> [Exercise materials]:
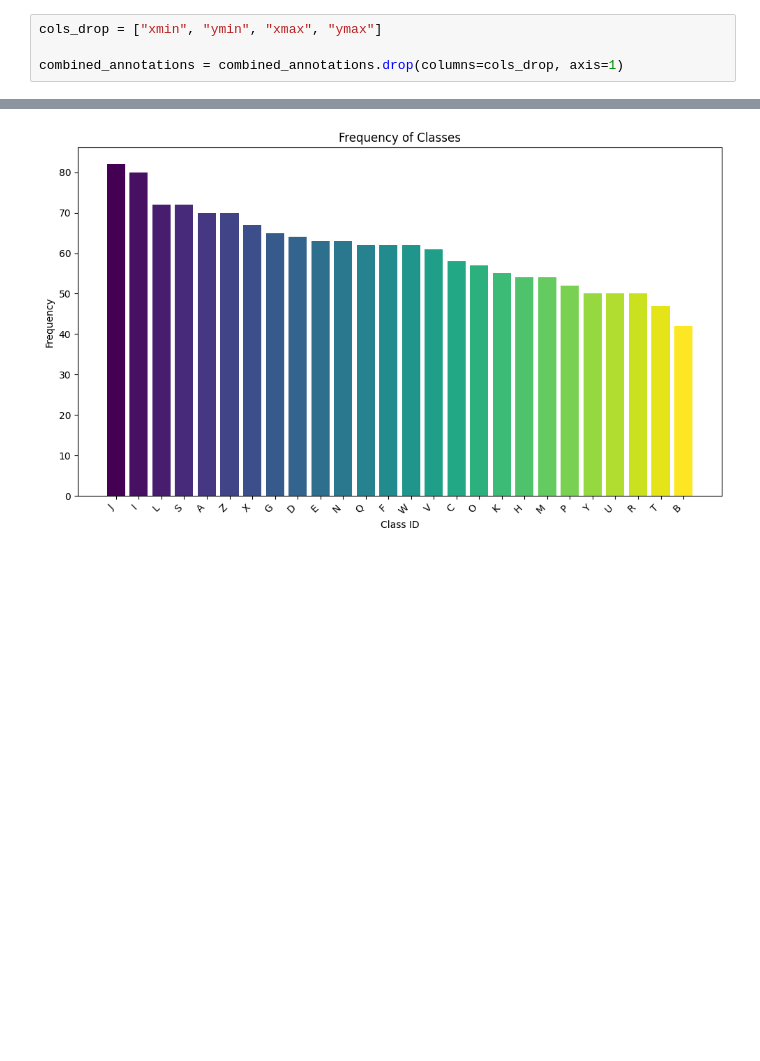
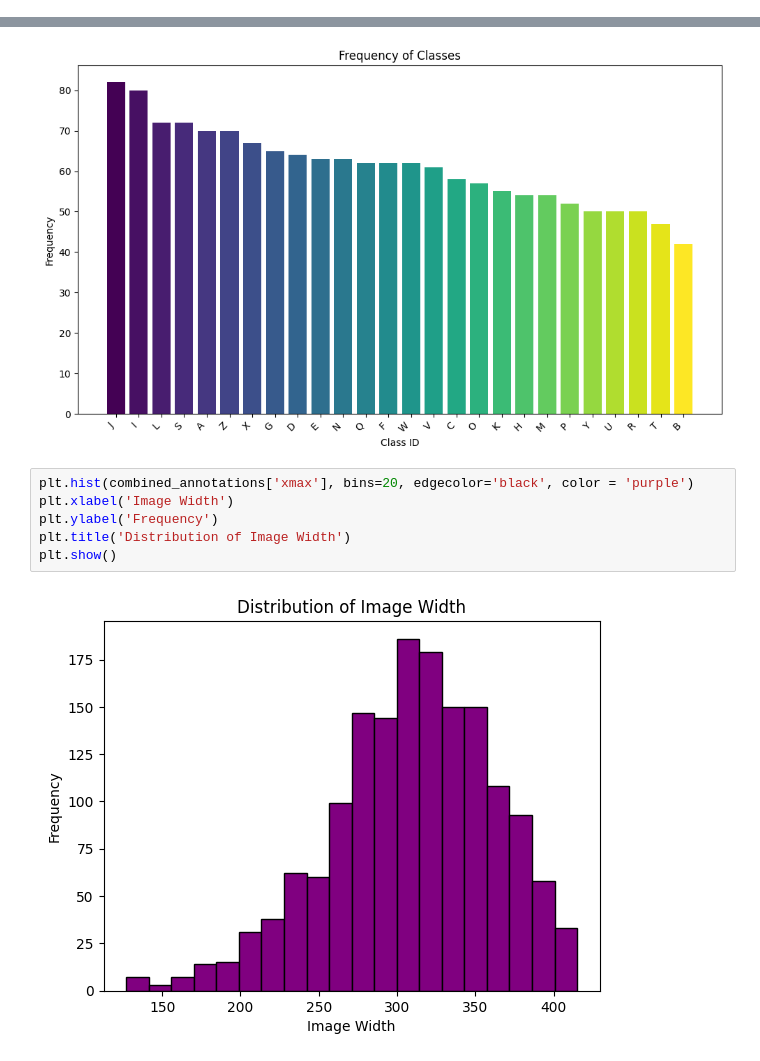
Before and after one commit to ToriStoner/ToriStoner, a Jupyter notebook: ASL_Data_.ipynb, the cells around one changed output, grey strips where cells are left out. Saved outputs shown, nothing was run; the diff lists cells and outputs as text; blank space fills up the shorter version.

```diff
--- a/ASL_Data_.ipynb
+++ b/ASL_Data_.ipynb
@@ -35,10 +35,6 @@ combined_annotations.head()
 | 2 | K4_jpg.rf.00821732715c9137b806036... | 372 | 372 | K | 42 | 12 | 351 | 369 |
 | 3 | W6_jpg.rf.00d19bc3a49f6469e2afa3a... | 412 | 412 | W | 22 | 73 | 377 | 412 |
 | 4 | J30_jpg.rf.00d20e595026b31773ded4... | 382 | 382 | J | 122 | 204 | 250 | 334 |
-# %%
-cols_drop = ["xmin", "ymin", "xmax", "ymax"]
-
-combined_annotations = combined_annotations.drop(columns=cols_drop, axis=1)
 # %%
 combined_annotations.head()
 # %% [output]
@@ -69,3 +65,11 @@ plt.tight_layout()
 plt.show()
 # %% [output]
 [figure]
+# %%
+plt.hist(combined_annotations['xmax'], bins=20, edgecolor='black', color = 'purple')
+plt.xlabel('Image Width')
+plt.ylabel('Frequency')
+plt.title('Distribution of Image Width')
+plt.show()
+# %% [output]
+[figure, added]
```
Also changed, not shown: parts of 2 cells of this notebook.
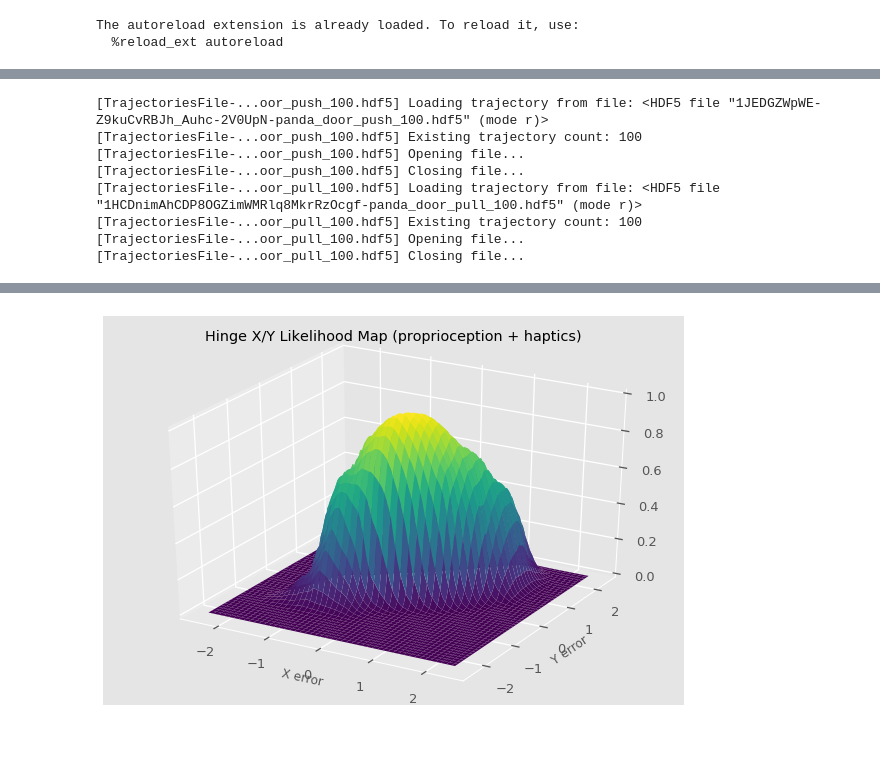
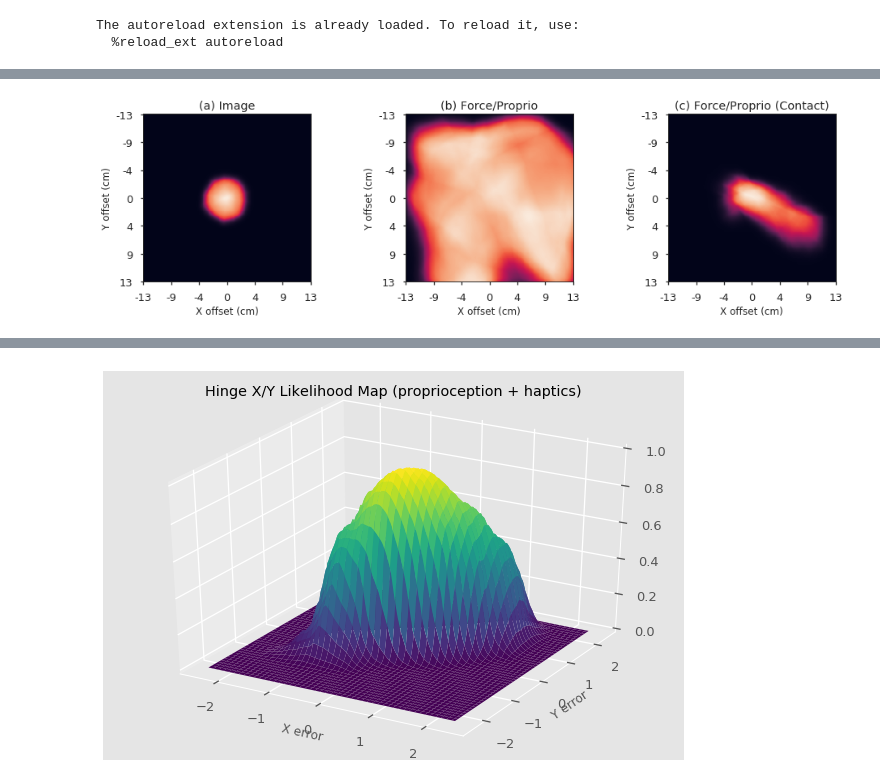
Before and after one commit to brentyi/multimodalfilter, a Jupyter notebook: scripts/door_task/vis_pf_likelihoods.ipynb, the cells around one changed output, grey strips where cells are left out. Cells and saved outputs as stored; diff of their text form; code cells hidden in the pictures; blank space fills up the shorter version.

```diff
--- a/scripts/door_task/vis_pf_likelihoods.ipynb
+++ b/scripts/door_task/vis_pf_likelihoods.ipynb
@@ -98,24 +109,42 @@ def get_likelihood_map(traj, t, use_image=False, center_traj=None):
     weights = np.exp(fannypack.utils.to_numpy(log_weights))
     weights = weights.reshape((grid_cols, grid_rows)) / np.max(weights)
     return weights
-# %%
-# Load a trajectory
-push_set = False
-
-push_trajectories = crossmodal.tasks._door._load_trajectories(
-#     ("panda_door_push_100.hdf5", 5), **dataset_args
-     ("panda_door_push_100.hdf5"), **dataset_args
-)
-pull_trajectories = crossmodal.tasks._door._load_trajectories(
-#     ("panda_door_push_100.hdf5", 5), **dataset_args
-     ("panda_door_pull_100.hdf5"), **dataset_args
-)
-# %% [output]
-[TrajectoriesFile-...oor_push_100.hdf5] Loading trajectory from file: <HDF5 file "1JEDGZWpWE-Z9kuCvRBJh_Auhc-2V0UpN-panda_door_push_100.hdf5" (mode r)>
-[TrajectoriesFile-...oor_push_100.hdf5] Existing trajectory count: 100
-[TrajectoriesFile-...oor_push_100.hdf5] Opening file...
-[TrajectoriesFile-...oor_push_100.hdf5] Closing file...
-[TrajectoriesFile-...oor_pull_100.hdf5] Loading trajectory from file: <HDF5 file "1HCDnimAhCDP8OGZimWMRlq8MkrRzOcgf-panda_door_pull_100.hdf5" (mode r)>
-[TrajectoriesFile-...oor_pull_100.hdf5] Existing trajectory count: 100
-[TrajectoriesFile-...oor_pull_100.hdf5] Opening file...
-[TrajectoriesFile-...oor_pull_100.hdf5] Closing file...
+# %%
+with sns.axes_style("ticks", {'axes.grid' : False}):
+
+    plots = [
+        get_likelihood_map(pull_trajectories[1], t=8, use_image=True, b=True),
+        get_likelihood_map(push_trajectories[7], t=0, center_traj=pull_trajectories[1], b=True),
+        get_likelihood_map(pull_trajectories[1], t=7),
+
+    ]
+    # sns.set_style("whitegrid", {'axes.grid' : False})
+
+    titles = [
+        "(a) Image",
+        "(b) Force/Proprio",
+        "(c) Force/Proprio (Contact)"
+    ]
+    matplotlib.rcParams.update({'figure.autolayout': True})
+
+#     fig, axes = plt.subplots(4, 5, figsize=(15, 4))
+    fig, axes = plt.subplots(1, 3, figsize=(14, 4))
+#     fig.tight_layout()
+    axes = axes.flatten()
+    for i, ax in enumerate(axes):
+
+        ax.imshow(plots[i])
+
+        tick_count = 7
+        ticks = np.linspace(0, plots[i].shape[0], num=tick_count)
+        labels = np.linspace(-span_cm / 2.0, span_cm / 2, num=tick_count, dtype=np.int)
+
+        ax.set_xticks(ticks)
+        ax.set_xticklabels(labels)
+        ax.set_yticks(ticks)
+        ax.set_yticklabels(labels)
+        ax.set_xlabel("X offset (cm)")
+        ax.set_ylabel("Y offset (cm)")
+        ax.set_title(titles[i])
+# %% [output]
+[figure, added]
```
Also changed, not shown: parts of 7 cells of this notebook, 1 other file.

> [Problem details]:
Only the lines of the data holding the string "TrajectoriesFile" are wanted; copy each of them.

> [Reply to the task]:
-[TrajectoriesFile-...oor_push_100.hdf5] Loading trajectory from file: <HDF5 file "1JEDGZWpWE-Z9kuCvRBJh_Auhc-2V0UpN-panda_door_push_100.hdf5" (mode r)>
-[TrajectoriesFile-...oor_push_100.hdf5] Existing trajectory count: 100
-[TrajectoriesFile-...oor_push_100.hdf5] Opening file...
-[TrajectoriesFile-...oor_push_100.hdf5] Closing file...
-[TrajectoriesFile-...oor_pull_100.hdf5] Loading trajectory from file: <HDF5 file "1HCDnimAhCDP8OGZimWMRlq8MkrRzOcgf-panda_door_pull_100.hdf5" (mode r)>
-[TrajectoriesFile-...oor_pull_100.hdf5] Existing trajectory count: 100
-[TrajectoriesFile-...oor_pull_100.hdf5] Opening file...
-[TrajectoriesFile-...oor_pull_100.hdf5] Closing file...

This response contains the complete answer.